In re JWM and AKM, 2015 MT 231 (Aug. 11, 2015) (Cotter, J.) (5-0, aff’d)

Issue: (1) Whether substantial evidence existed to support termination of biological father’s parental rights, and (2) whether father was adequately represented at hearing.

Short Answer: (1) Yes, and (2) yes.


Facts: CM and JM are the biological parents of AKM and JWM, born in 2007 and 2008. Following their 2009 divorce in Colorado, CM moved to Montana with the children. She registered the Colorado judgment in Cascade County in December 2011. In June 2012, CM married RH, who wants to adopt the children.

The Colorado divorce decree ordered JM to submit to monthly drug testing and provide the results to CM. If he failed a test or did not submit the results to CM, hs would relinquish visitation until he provided the results of a clean test. He was also ordered to pay monthly child support.

In December 2012, CM and RH petitioned to terminate JM’s parental rights and allow RH to adopt the children. They allege he is unfit to parent for numerous reasons, including his continued drug and alcohol abuse, failure to pass court-ordered drug tests, failure to pay child support between March 2010-April 2012, and failure to maintain a relationship with the children for several years.

The parties attended mediation in May 2013 and agreed upon an Interim Parenting Plan, which was approved and ordered by the district court. It was intended to promote JM’s reunification with his children and allow for visitation under certain conditions. It required JM to undergo drug testing at the beginning of every month and allow the testing facility to send the results to CM. It provided that failure to submit two tests would result in immediate termination of the interim plan.

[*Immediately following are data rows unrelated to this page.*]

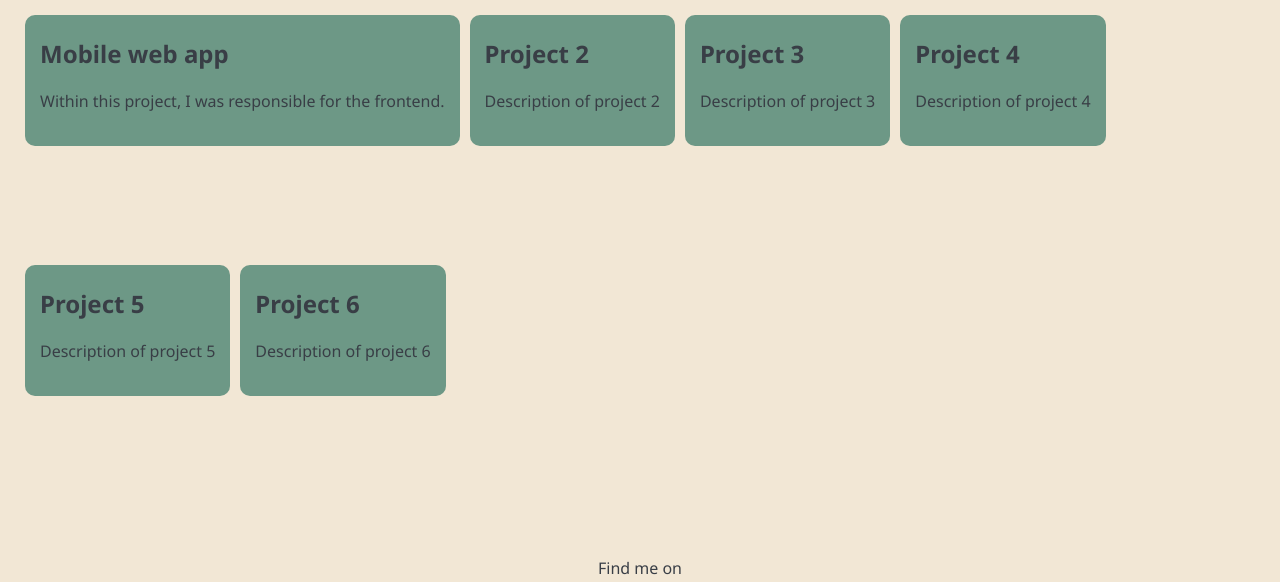
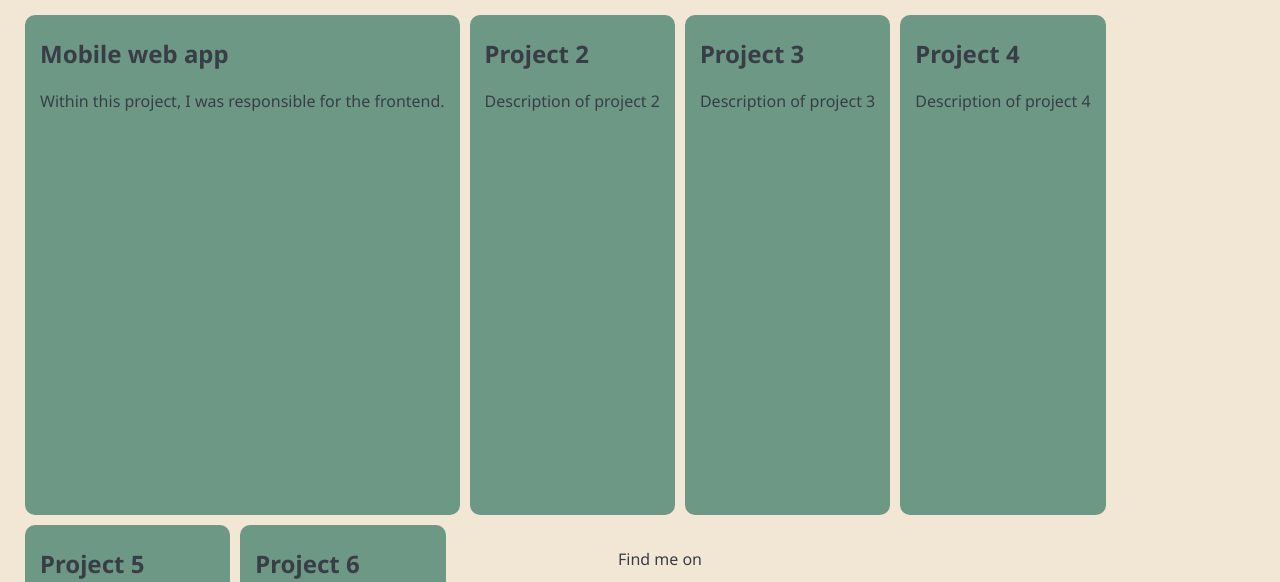
Before and after one commit to JarJarDinks/portfolio, a plain HTML site: page work.html in a window 1280 px wide. Shown: the part 174-756 px from the top of the page. Drawn offline with nearby package versions, Linux system fonts and the light colour scheme.

Commit message:
set footer absolute oip

```diff
--- a/css/style.production.css
+++ b/css/style.production.css
@@ -217,7 +217,9 @@ body {
 
 /* this is for the page footer */
 .page-footer {
-    clear: both;
+    position: absolute;
+    bottom: 0;
+    width: 100%;
     display: flex;
     flex-direction: column;
     text-align: center;
@@ -258,7 +260,9 @@ body {
 .project {
     display: flex;
     flex-flow: row wrap;
-    align-items: flex-start;
+    align-items: center;
+    flex: 1 1 auto;
+    align-content: space-between;
     height: 500px;
 }
 
@@ -267,6 +271,7 @@ body {
     padding: 15px;
     margin: 5px;
     border-radius: 10px;
+    height: 100%;
 }
 
 .project-item h2 {
```
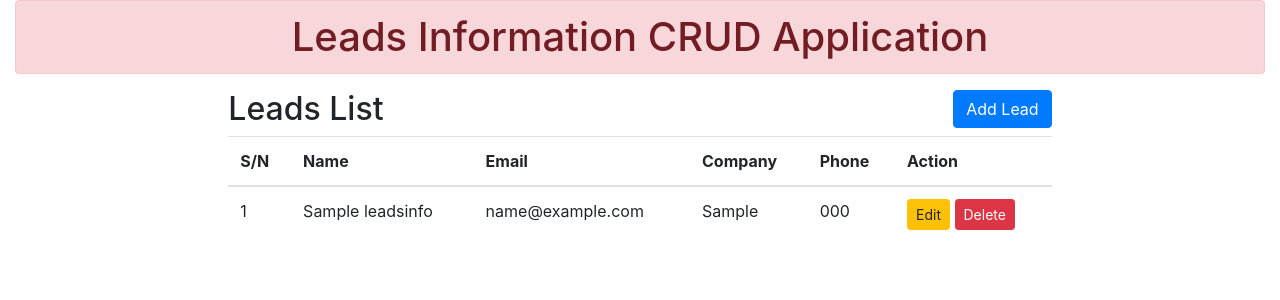
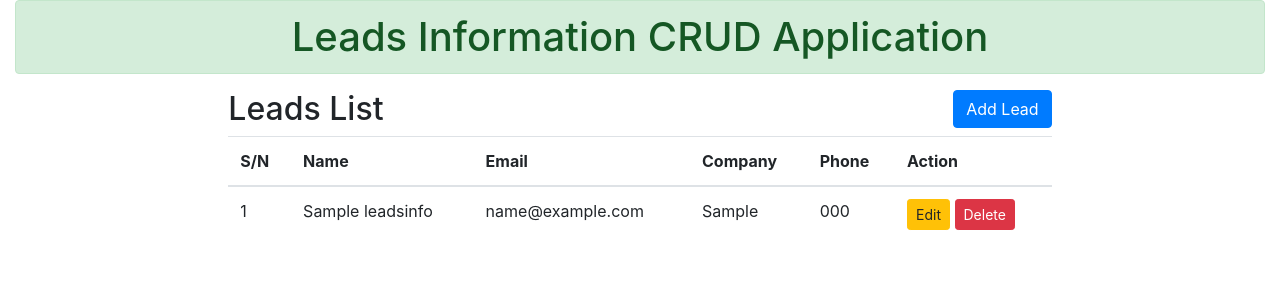
Before and after one commit to Ahmad-Mukhtar/LeadsCRUDAPP, a Flask app: page / in a window 1280 px wide. Shown: the top 300 px of the page. Run offline with Flask 3, Linux system fonts and the light colour scheme; tables that the repository leaves empty hold one stand-in row (values such as "Sample post"); data that the repository does not hold is empty; some libraries are stand-ins or nearby versions.

Commit message:
Twaeked app for herouku

```diff
--- a/templates/index.html
+++ b/templates/index.html
@@ -12,7 +12,7 @@
 <body>
 
 <div class="container-fluid">
-<h1 class="text-center alert alert-danger">Leads Information CRUD Application</h1>
+<h1 class="text-center alert alert-success">Leads Information CRUD Application</h1>
         <div class="row">
             <div class="col-sm-2"></div>
 
```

In January 2014, CM and RH moved to enforce the interim plan and allow termination of JM’s parental rights. JM’s counsel withdrew because of illness in April 2014, and JM filed a pro se response and requested a hearing.

Procedural Posture & Holding: The district court held a termination hearing in July 2014, at which JM appeared pro se. The district court issued findings and conclusions in September 2014, ordering the termination of JM’s parental rights. The adoption of the children by RH became final in October 2014. JM appeals, and the Supreme Court affirms.

Reasoning: (1) The district court set forth eight reasons in support of its decision to terminate JM’s parental rights. The district court’s findings regarding JM’s drug and alcohol use and its conclusion that exposing the children to his behavior would be detrimental to them are supported by the record. Its determination of unfitness is supported by substantial evidence. The Court finds no abuse of discretion.

(2) J.M. was represented by counsel during much of these proceedings. Upon counsel’s withdrawal, Petitioners’ counsel notified J.M. under Rule 10(b) of the UDC Rules that he was entitled to new counsel or to represent himself. At the hearing, the district court asked J.M. if he was appearing pro se, and he replied, “Correct, Your Honor.” JM never requested counsel not implied he could not afford counsel. The district court did not err in conducting the proceedings in the absence of counsel for JM.